Itemized modification records
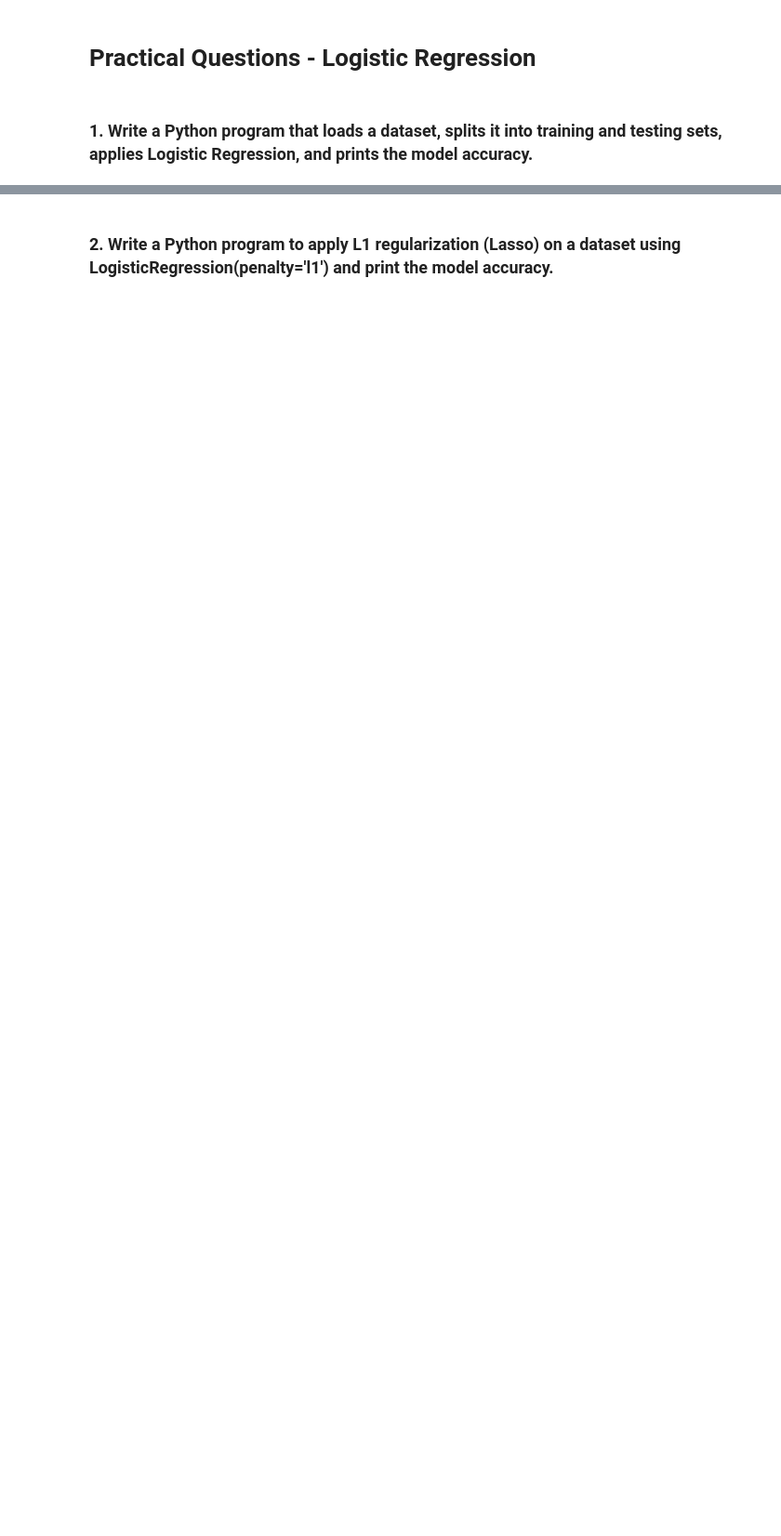
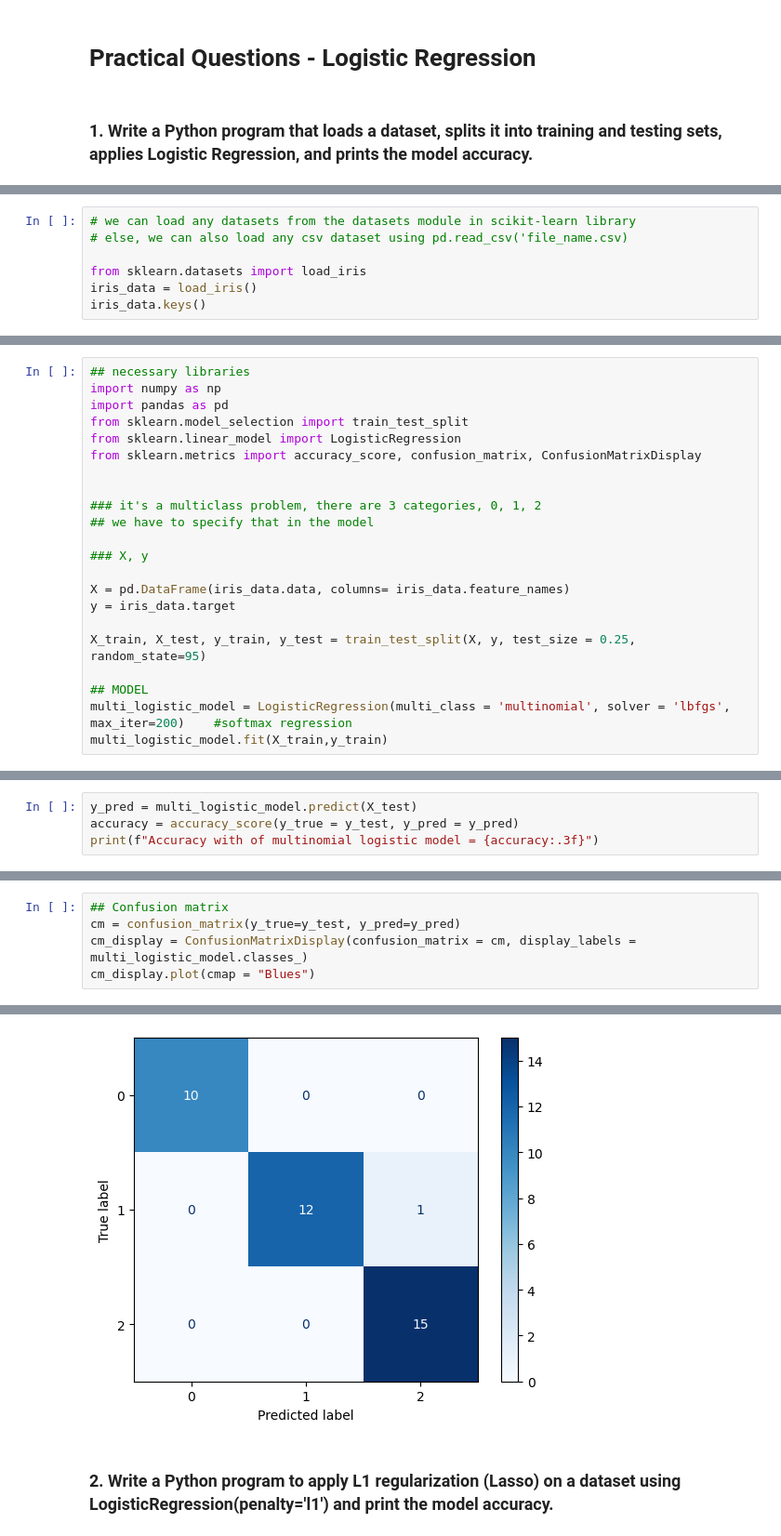
Before and after one commit to Pritam-Stats/ML-Assignments, a Jupyter notebook: Logistic_Regression/Logistic_Regression-Practical.ipynb, the cells around one changed output, grey strips where cells are left out. Shown at 93% size. Cells and saved outputs as stored; diff of their text form; blank space fills up the shorter version.

```diff
--- a/Logistic_Regression/Logistic_Regression-Practical.ipynb
+++ b/Logistic_Regression/Logistic_Regression-Practical.ipynb
@@ -27,0 +8,7 @@ data
+# %%
+# we can load any datasets from the datasets module in scikit-learn library
+# else, we can also load any csv dataset using pd.read_csv('file_name.csv)
+
+from sklearn.datasets import load_iris
+iris_data = load_iris()
+iris_data.keys()
@@ -27,0 +17,22 @@ data
+# %%
+## necessary libraries
+import numpy as np
+import pandas as pd
+from sklearn.model_selection import train_test_split
+from sklearn.linear_model import LogisticRegression
+from sklearn.metrics import accuracy_score, confusion_matrix, ConfusionMatrixDisplay
+
+
+### it's a multiclass problem, there are 3 categories, 0, 1, 2
+## we have to specify that in the model
+
+### X, y
+
+X = pd.DataFrame(iris_data.data, columns= iris_data.feature_names)
+y = iris_data.target
+
+X_train, X_test, y_train, y_test = train_test_split(X, y, test_size = 0.25, random_state=95)
+
+## MODEL
+multi_logistic_model = LogisticRegression(multi_class = 'multinomial', solver = 'lbfgs', max_iter=200)    #softmax regression
+multi_logistic_model.fit(X_train,y_train)
@@ -27,0 +41,4 @@ data
+# %%
+y_pred = multi_logistic_model.predict(X_test)
+accuracy = accuracy_score(y_true = y_test, y_pred = y_pred)
+print(f"Accuracy with of multinomial logistic model = {accuracy:.3f}")
@@ -27,0 +47,6 @@ data
+# %%
+## Confusion matrix
+cm = confusion_matrix(y_true=y_test, y_pred=y_pred)
+cm_display = ConfusionMatrixDisplay(confusion_matrix = cm, display_labels = multi_logistic_model.classes_)
+cm_display.plot(cmap = "Blues")
+# %% [output]
@@ -28,2 +54,3 @@ data
+[figure, added]
 # %% [markdown]
 ### **2. Write a Python program to apply L1 regularization (Lasso) on a dataset using LogisticRegression(penalty='l1') and print the model accuracy.**
```
Also changed, not shown: parts of 69 cells of this notebook, 1 other file.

Aim of the exercise:
Would you return the records exactly as written, minus any image?

Written response:
Before and after one commit to Pritam-Stats/ML-Assignments, a Jupyter notebook: Logistic_Regression/Logistic_Regression-Practical.ipynb, the cells around one changed output, grey strips where cells are left out. Shown at 93% size. Cells and saved outputs as stored; diff of their text form; blank space fills up the shorter version.

```diff
--- a/Logistic_Regression/Logistic_Regression-Practical.ipynb
+++ b/Logistic_Regression/Logistic_Regression-Practical.ipynb
@@ -27,0 +8,7 @@ data
+# %%
+# we can load any datasets from the datasets module in scikit-learn library
+# else, we can also load any csv dataset using pd.read_csv('file_name.csv)
+
+from sklearn.datasets import load_iris
+iris_data = load_iris()
+iris_data.keys()
@@ -27,0 +17,22 @@ data
+# %%
+## necessary libraries
+import numpy as np
+import pandas as pd
+from sklearn.model_selection import train_test_split
+from sklearn.linear_model import LogisticRegression
+from sklearn.metrics import accuracy_score, confusion_matrix, ConfusionMatrixDisplay
+
+
+### it's a multiclass problem, there are 3 categories, 0, 1, 2
+## we have to specify that in the model
+
+### X, y
+
+X = pd.DataFrame(iris_data.data, columns= iris_data.feature_names)
+y = iris_data.target
+
+X_train, X_test, y_train, y_test = train_test_split(X, y, test_size = 0.25, random_state=95)
+
+## MODEL
+multi_logistic_model = LogisticRegression(multi_class = 'multinomial', solver = 'lbfgs', max_iter=200)    #softmax regression
+multi_logistic_model.fit(X_train,y_train)
@@ -27,0 +41,4 @@ data
+# %%
+y_pred = multi_logistic_model.predict(X_test)
+accuracy = accuracy_score(y_true = y_test, y_pred = y_pred)
+print(f"Accuracy with of multinomial logistic model = {accuracy:.3f}")
@@ -27,0 +47,6 @@ data
+# %%
+## Confusion matrix
+cm = confusion_matrix(y_true=y_test, y_pred=y_pred)
+cm_display = ConfusionMatrixDisplay(confusion_matrix = cm, display_labels = multi_logistic_model.classes_)
+cm_display.plot(cmap = "Blues")
+# %% [output]
@@ -28,2 +54,3 @@ data
+[figure, added]
 # %% [markdown]
 ### **2. Write a Python program to apply L1 regularization (Lasso) on a dataset using LogisticRegression(penalty='l1') and print the model accuracy.**
```
Also changed, not shown: parts of 69 cells of this notebook, 1 other file.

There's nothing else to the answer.